The police claim that the twelve transgenders/homosexuals were arrested allegedly for "public disturbance" and for "possession of condoms." The transgenders were detained for more than four (4) hours and alleged that they were subjected to sexual abuse.
The arrested transgenders alleged that the police pulled off their clothes, kicked and beat them with police batons, their breasts squeezed, forced to do frog jumps naked, and shout "we are not women but men" in ‘masculine voices.’ When the police finally released on bail after more than four hours, the transgenders were forced to sign an agreement stating that they would not dress like women and would not go near the Sedona Hotel area, where many homosexuals and other transgender sex workers are known to gather. Before being released, the police even stated "We’ve done nothing to you, haven’t even touched you.”
Since when has "possession of condom" been a a crime? The last time we checked, condoms have not been classified among deadly weapons. On the contrary it has been proven effective in preventing unwanted pregnancies and the spread of sexually transmitted infections and diseases. In many parts of the world, condoms are integral to the sexual and reproductive health programs. Only in Mandalay, Burma, that possessions of condoms can get you arrested.
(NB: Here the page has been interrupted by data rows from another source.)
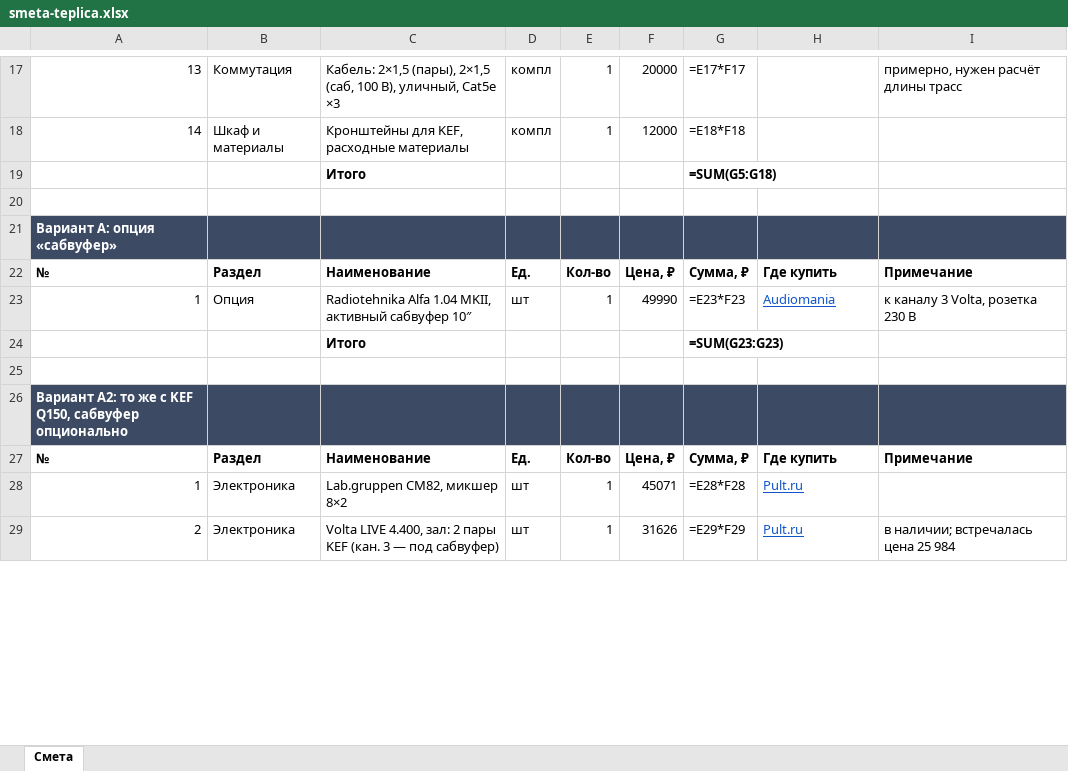
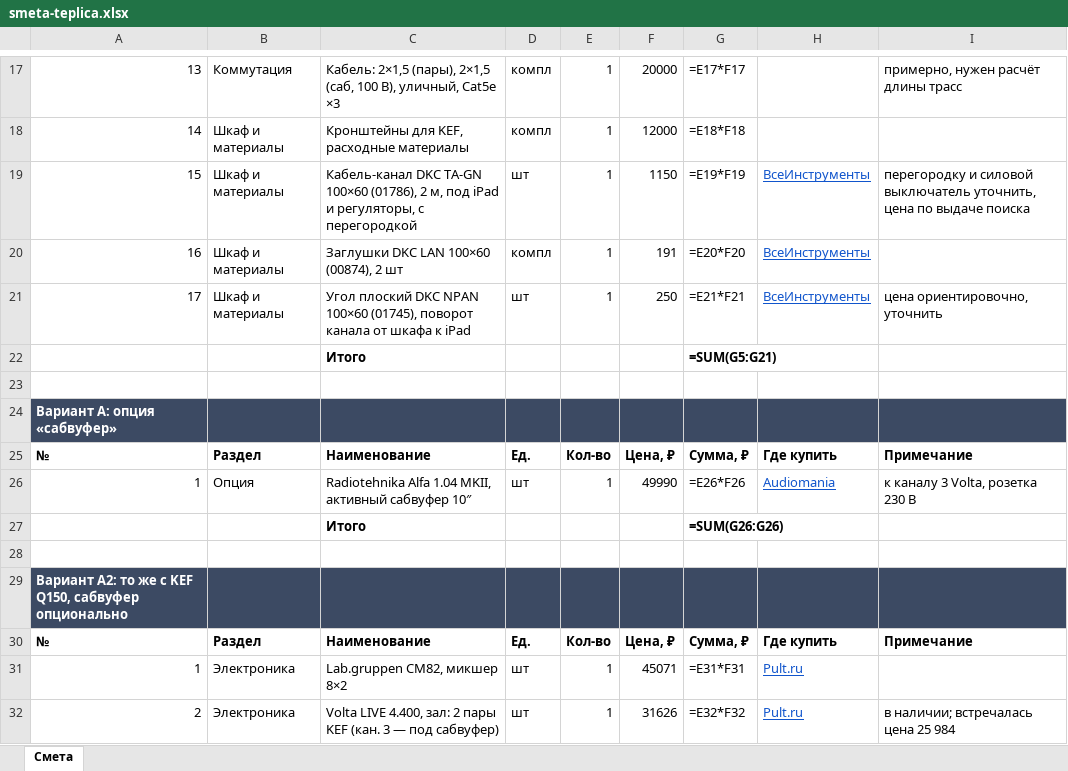
Before and after one commit to olegoviccc/teplica, an Excel workbook: sound/smeta-teplica.xlsx, sheet Смета, drawn as a sheet; only a part is shown, gaps mark what is left out; values as stored, in another font and other column widths than the file's, no borders; formulas without a stored value are shown as written; addresses are those after the commit; the diff covers the shown part only; the diff names each change by its address in the sheet, - before the commit and + after, or states it on an @@ line.

```diff
--- a/sound/smeta-teplica.xlsx (sheet Смета)
+++ b/sound/smeta-teplica.xlsx (sheet Смета)
+row 19: 15 | Шкаф и материалы | Кабель-канал DKC TA-GN 100×60 (01786), 2 м, под iPad и регуляторы, с перегородкой | шт | 1 | 1150 | =E19*F19 | ВсеИнструменты | перегородку и силовой выключатель уточнить, цена по выдаче поиска
+row 20: 16 | Шкаф и материалы | Заглушки DKC LAN 100×60 (00874), 2 шт | компл | 1 | 191 | =E20*F20 | ВсеИнструменты
+row 21: 17 | Шкаф и материалы | Угол плоский DKC NPAN 100×60 (01745), поворот канала от шкафа к iPad | шт | 1 | 250 | =E21*F21 | ВсеИнструменты | цена ориентировочно, уточнить
-G22: =SUM(G5:G18)
+G22: =SUM(G5:G21)
-G26: =E23*F23
+G26: =E26*F26
-G27: =SUM(G23:G23)
+G27: =SUM(G26:G26)
-G31: =E28*F28
+G31: =E31*F31
-G32: =E29*F29
+G32: =E32*F32
```
Also changed, not shown: 9 added rows and 46 edited cells elsewhere in this sheet, 9 other files.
The police claim that the arrests were made on account of complaints of ‘public disturbance.’ We believe in the right to freedom of movement and that the transgenders have every right to stay in the scenic Mandalay area, for as long as they are not violating a crime, and certainly not for purportedly "disturbing the public." And since when has been humiliation, physical and sexual abuse been the punishment for ‘disturbing the public?’
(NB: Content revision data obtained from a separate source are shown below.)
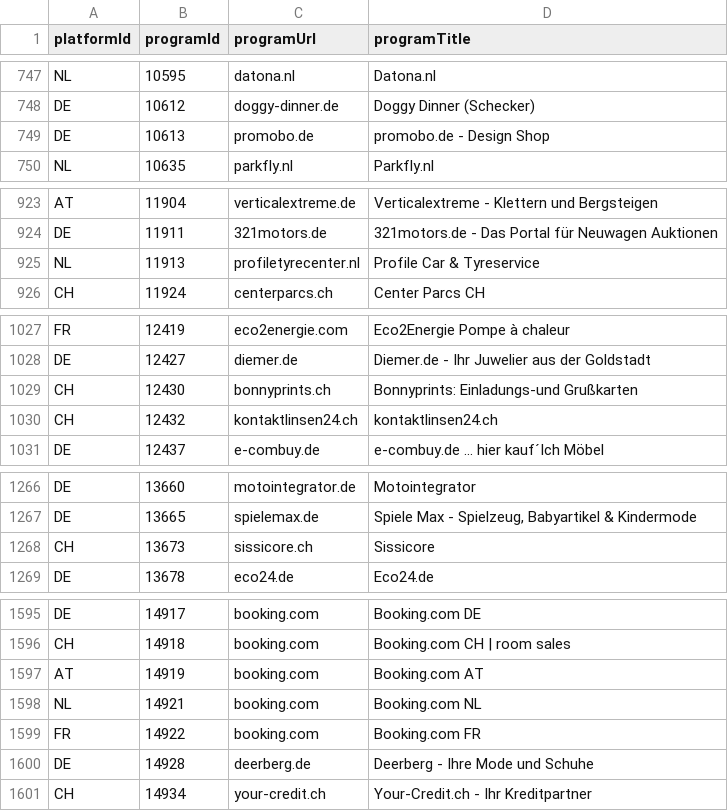
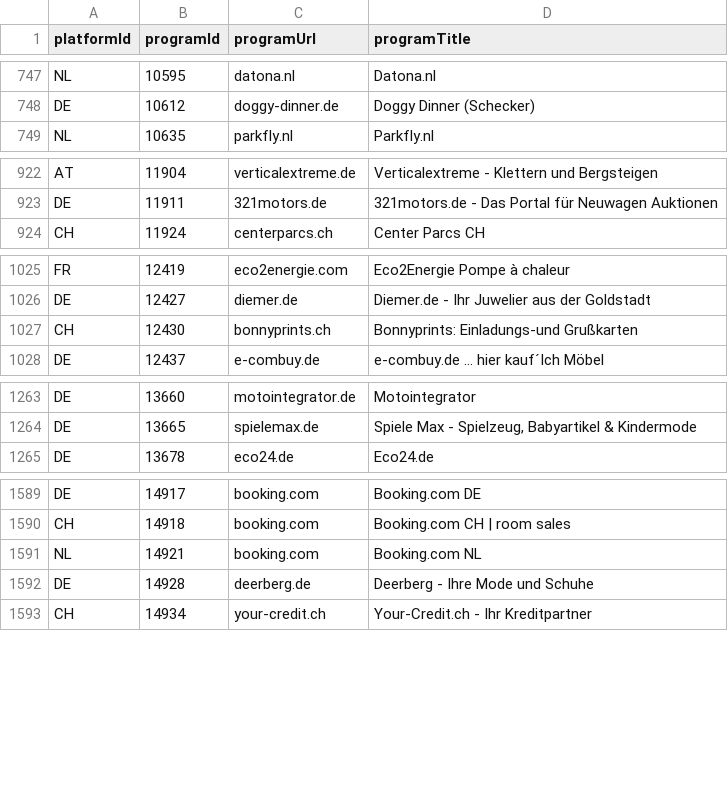
Before and after one commit to affilinet/browser-webextension-publisher, a CSV file: resources/programs.csv, drawn as a sheet; only a part is shown, gaps mark what is left out; the diff covers the shown part only.

Commit message:
update programs CSV
weekly update 05.11.2018

```diff
--- a/resources/programs.csv
+++ b/resources/programs.csv
@@ -748,3 +748,2 @@ NL;10595;datona.nl;Datona.nl
 DE;10612;doggy-dinner.de;Doggy Dinner (Schecker)
-DE;10613;promobo.de;promobo.de - Design Shop
 NL;10635;parkfly.nl;Parkfly.nl
@@ -924,3 +923,2 @@ AT;11904;verticalextreme.de;Verticalextreme - Klettern und Bergsteigen
 DE;11911;321motors.de;321motors.de - Das Portal für Neuwagen Auktionen
-NL;11913;profiletyrecenter.nl;Profile Car & Tyreservice
 CH;11924;centerparcs.ch;Center Parcs CH
@@ -1029,3 +1027,2 @@ DE;12427;diemer.de;Diemer.de - Ihr Juwelier aus der Goldstadt
 CH;12430;bonnyprints.ch;Bonnyprints: Einladungs-und Grußkarten
-CH;12432;kontaktlinsen24.ch;kontaktlinsen24.ch
 DE;12437;e-combuy.de;e-combuy.de ... hier kauf´Ich Möbel
@@ -1267,3 +1264,2 @@ DE;13660;motointegrator.de;Motointegrator
 DE;13665;spielemax.de;Spiele Max - Spielzeug, Babyartikel & Kindermode
-CH;13673;sissicore.ch;Sissicore
 DE;13678;eco24.de;Eco24.de
@@ -1596,5 +1590,3 @@ DE;14917;booking.com;Booking.com DE
 CH;14918;booking.com;Booking.com CH | room sales
-AT;14919;booking.com;Booking.com AT
 NL;14921;booking.com;Booking.com NL
-FR;14922;booking.com;Booking.com FR
 DE;14928;deerberg.de;Deerberg - Ihre Mode und Schuhe
```
Also changed, not shown: 1 added row and 6 removed rows elsewhere in this file.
We condemn these acts of violence and abuse against the LGBTs committed by the Burmese police. These homophobic/transphobic acts and hate crimes were committed by law enforcement agents who are supposed to protect and safeguard the public. This comes as a serious blow to the Burmese government, especially in the context of recent attempts at democratic reforms in the country.
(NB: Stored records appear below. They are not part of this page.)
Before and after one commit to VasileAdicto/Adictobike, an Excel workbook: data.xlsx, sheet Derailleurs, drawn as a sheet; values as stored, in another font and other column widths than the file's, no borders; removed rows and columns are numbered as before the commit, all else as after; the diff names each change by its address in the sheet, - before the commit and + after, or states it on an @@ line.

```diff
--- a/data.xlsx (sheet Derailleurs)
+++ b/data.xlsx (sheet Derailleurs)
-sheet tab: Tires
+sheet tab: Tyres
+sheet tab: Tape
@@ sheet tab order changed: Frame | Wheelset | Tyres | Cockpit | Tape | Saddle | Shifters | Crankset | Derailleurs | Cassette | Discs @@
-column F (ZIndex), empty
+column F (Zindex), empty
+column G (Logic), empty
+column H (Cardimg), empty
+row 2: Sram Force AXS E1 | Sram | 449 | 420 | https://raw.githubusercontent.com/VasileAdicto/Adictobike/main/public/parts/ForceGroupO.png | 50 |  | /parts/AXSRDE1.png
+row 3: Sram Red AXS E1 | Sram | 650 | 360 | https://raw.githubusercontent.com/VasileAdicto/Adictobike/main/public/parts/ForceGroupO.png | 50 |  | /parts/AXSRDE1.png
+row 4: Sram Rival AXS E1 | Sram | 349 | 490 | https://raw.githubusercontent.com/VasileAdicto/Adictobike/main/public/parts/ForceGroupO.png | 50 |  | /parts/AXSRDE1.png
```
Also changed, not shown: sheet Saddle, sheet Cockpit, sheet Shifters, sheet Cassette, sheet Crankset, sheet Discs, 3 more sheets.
We call on the Burmese authorities to conduct an impartial investigation on these allegations of police brutality committed against the transgenders, and that appropriate actions be taken against the guilty parties. We believe that doing this will help Burma demonstrate its seriousness in effecting democratic reforms by making sure that all citizens are protected and respected regardless of sexual orientation and gender identity/expression.
ILGA Asia Board